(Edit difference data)
····················
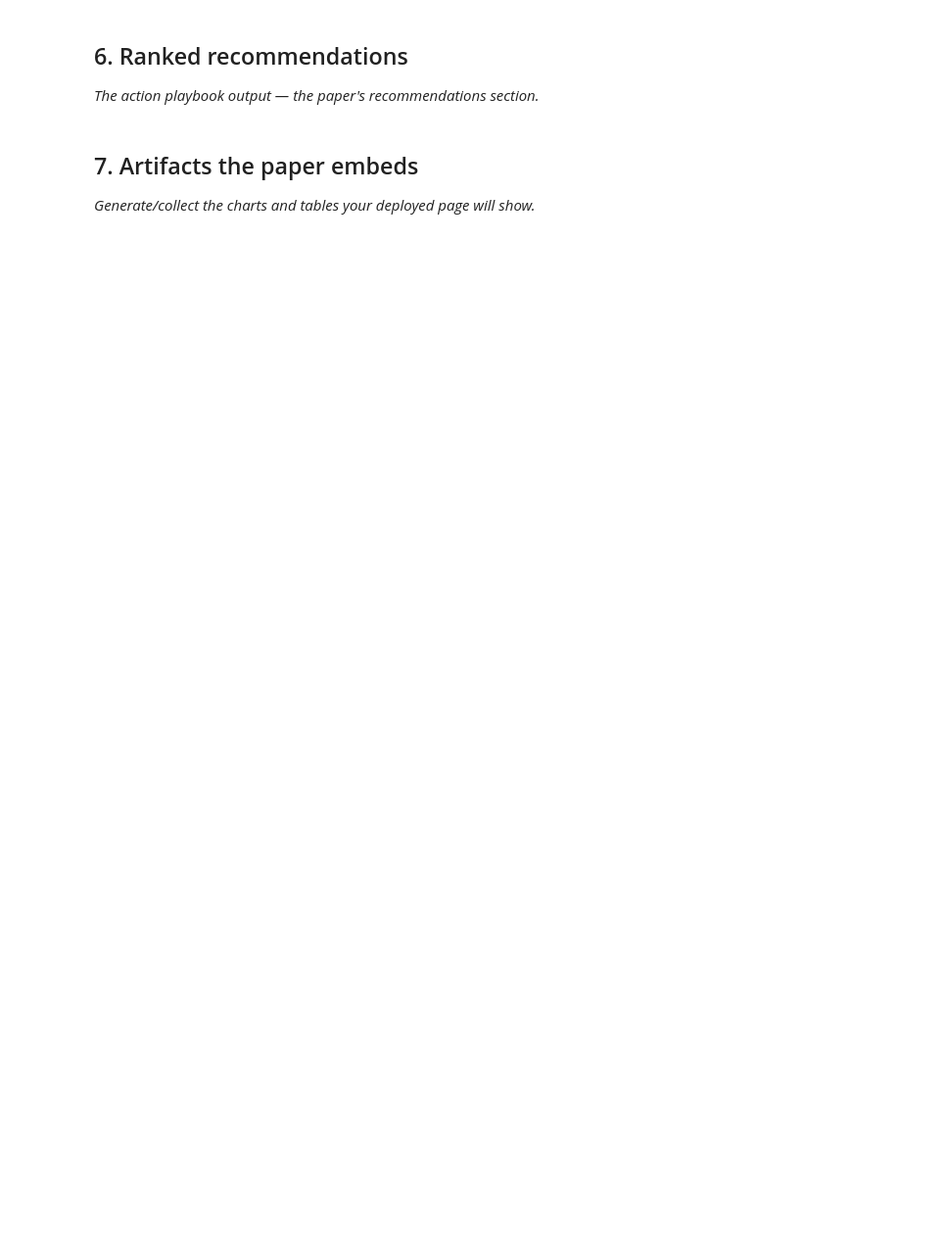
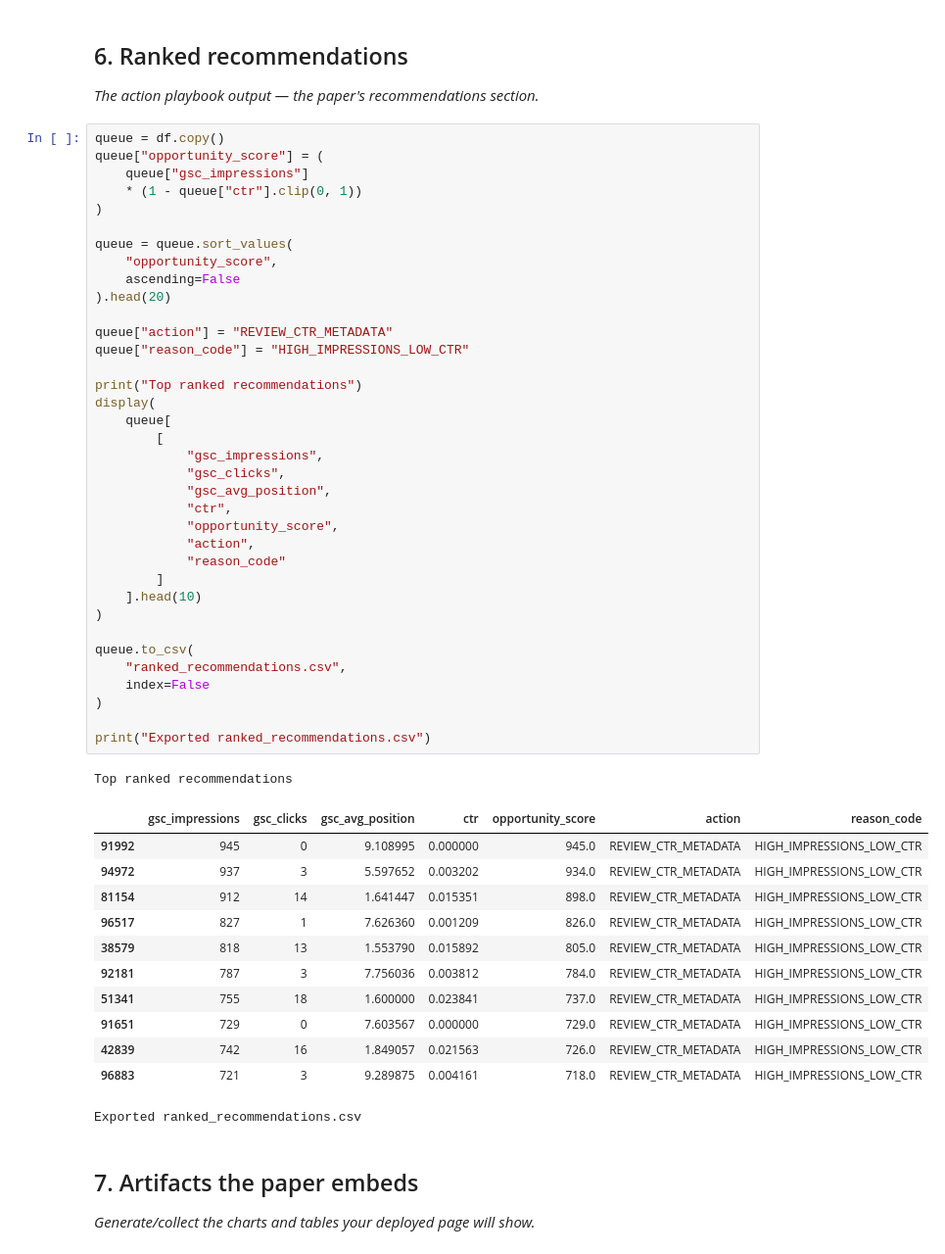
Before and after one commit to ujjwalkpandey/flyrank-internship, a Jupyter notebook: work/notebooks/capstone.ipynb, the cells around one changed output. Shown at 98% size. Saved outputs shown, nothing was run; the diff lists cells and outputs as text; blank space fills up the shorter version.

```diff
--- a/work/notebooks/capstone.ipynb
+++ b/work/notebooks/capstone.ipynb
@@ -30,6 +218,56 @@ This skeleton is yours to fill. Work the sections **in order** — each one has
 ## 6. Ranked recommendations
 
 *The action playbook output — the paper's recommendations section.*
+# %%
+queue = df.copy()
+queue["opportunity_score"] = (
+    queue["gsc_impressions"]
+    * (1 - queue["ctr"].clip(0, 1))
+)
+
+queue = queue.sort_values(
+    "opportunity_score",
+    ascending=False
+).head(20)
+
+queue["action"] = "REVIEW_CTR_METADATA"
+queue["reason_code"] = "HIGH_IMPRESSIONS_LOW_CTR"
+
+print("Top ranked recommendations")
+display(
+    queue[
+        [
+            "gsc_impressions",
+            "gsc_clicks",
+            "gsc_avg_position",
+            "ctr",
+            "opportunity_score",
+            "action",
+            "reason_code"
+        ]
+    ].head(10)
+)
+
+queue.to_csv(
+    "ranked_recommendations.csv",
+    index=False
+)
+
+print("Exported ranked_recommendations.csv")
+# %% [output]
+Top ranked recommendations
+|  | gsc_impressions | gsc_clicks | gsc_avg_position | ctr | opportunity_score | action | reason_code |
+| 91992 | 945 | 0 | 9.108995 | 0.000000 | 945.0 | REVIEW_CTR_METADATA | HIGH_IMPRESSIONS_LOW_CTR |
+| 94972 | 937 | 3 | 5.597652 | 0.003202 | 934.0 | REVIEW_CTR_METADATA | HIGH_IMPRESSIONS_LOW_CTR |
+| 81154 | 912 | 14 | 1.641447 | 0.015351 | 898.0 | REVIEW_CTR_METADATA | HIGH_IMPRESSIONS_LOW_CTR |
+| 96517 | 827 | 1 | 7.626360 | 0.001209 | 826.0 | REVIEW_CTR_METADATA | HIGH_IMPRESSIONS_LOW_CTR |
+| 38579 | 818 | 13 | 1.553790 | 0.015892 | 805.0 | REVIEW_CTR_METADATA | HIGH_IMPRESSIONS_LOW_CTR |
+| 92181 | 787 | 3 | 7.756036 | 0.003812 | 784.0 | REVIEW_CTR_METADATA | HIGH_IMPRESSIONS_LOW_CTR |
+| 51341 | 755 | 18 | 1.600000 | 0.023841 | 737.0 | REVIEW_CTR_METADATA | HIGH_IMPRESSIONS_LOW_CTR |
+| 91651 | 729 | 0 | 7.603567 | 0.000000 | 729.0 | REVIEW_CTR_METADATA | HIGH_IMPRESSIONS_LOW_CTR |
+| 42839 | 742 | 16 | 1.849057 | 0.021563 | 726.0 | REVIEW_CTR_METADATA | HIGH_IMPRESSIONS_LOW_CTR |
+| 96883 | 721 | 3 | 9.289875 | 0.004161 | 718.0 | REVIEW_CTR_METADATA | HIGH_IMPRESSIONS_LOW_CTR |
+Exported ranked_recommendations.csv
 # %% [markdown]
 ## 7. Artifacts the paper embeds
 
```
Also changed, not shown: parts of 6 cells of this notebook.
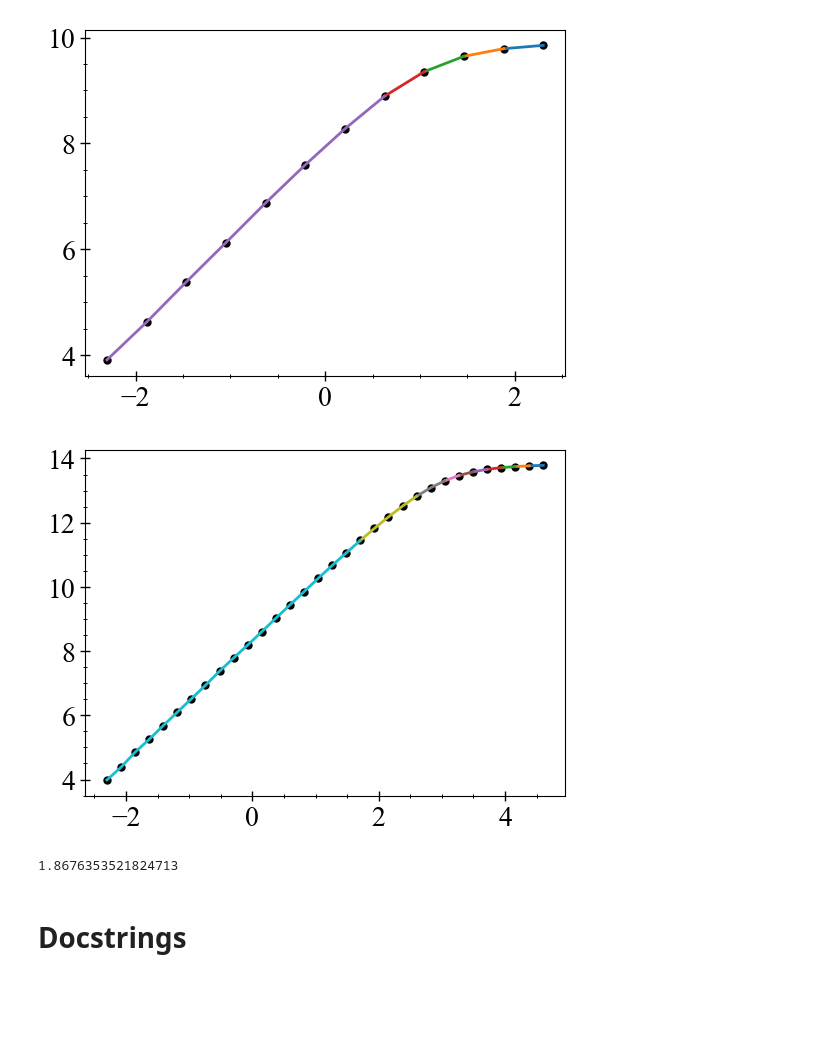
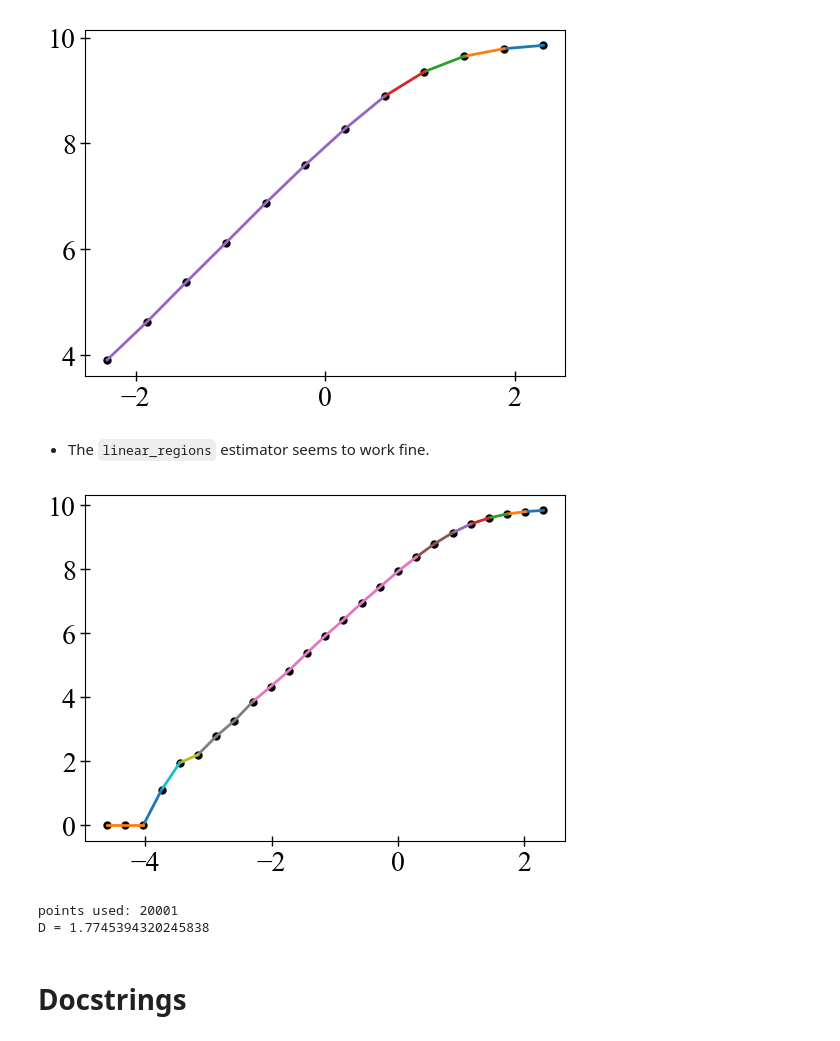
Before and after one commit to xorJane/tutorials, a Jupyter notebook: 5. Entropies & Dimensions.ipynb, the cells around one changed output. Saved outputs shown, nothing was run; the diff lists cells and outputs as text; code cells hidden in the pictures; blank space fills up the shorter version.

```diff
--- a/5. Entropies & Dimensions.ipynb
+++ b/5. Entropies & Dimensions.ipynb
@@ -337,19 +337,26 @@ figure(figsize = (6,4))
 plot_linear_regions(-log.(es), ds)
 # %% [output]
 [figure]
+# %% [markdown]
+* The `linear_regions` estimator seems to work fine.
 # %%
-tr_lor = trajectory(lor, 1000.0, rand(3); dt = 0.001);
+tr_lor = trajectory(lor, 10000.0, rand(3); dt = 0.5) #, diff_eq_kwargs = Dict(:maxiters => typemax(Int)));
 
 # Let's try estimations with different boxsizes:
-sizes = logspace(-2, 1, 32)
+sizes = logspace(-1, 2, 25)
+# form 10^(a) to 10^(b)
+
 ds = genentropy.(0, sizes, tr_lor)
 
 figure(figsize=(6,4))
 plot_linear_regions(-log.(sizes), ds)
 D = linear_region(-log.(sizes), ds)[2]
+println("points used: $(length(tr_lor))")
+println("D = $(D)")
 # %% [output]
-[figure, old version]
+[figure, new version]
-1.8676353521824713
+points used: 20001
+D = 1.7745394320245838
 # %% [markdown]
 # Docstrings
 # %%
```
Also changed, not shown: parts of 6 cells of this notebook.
····················
> **What the task asks**:
The answer must consist of each line from the entries that contains the string "action".

> **Exercise response**:
 *The action playbook output — the paper's recommendations section.*
+queue["action"] = "REVIEW_CTR_METADATA"
+            "action",
+|  | gsc_impressions | gsc_clicks | gsc_avg_position | ctr | opportunity_score | action | reason_code |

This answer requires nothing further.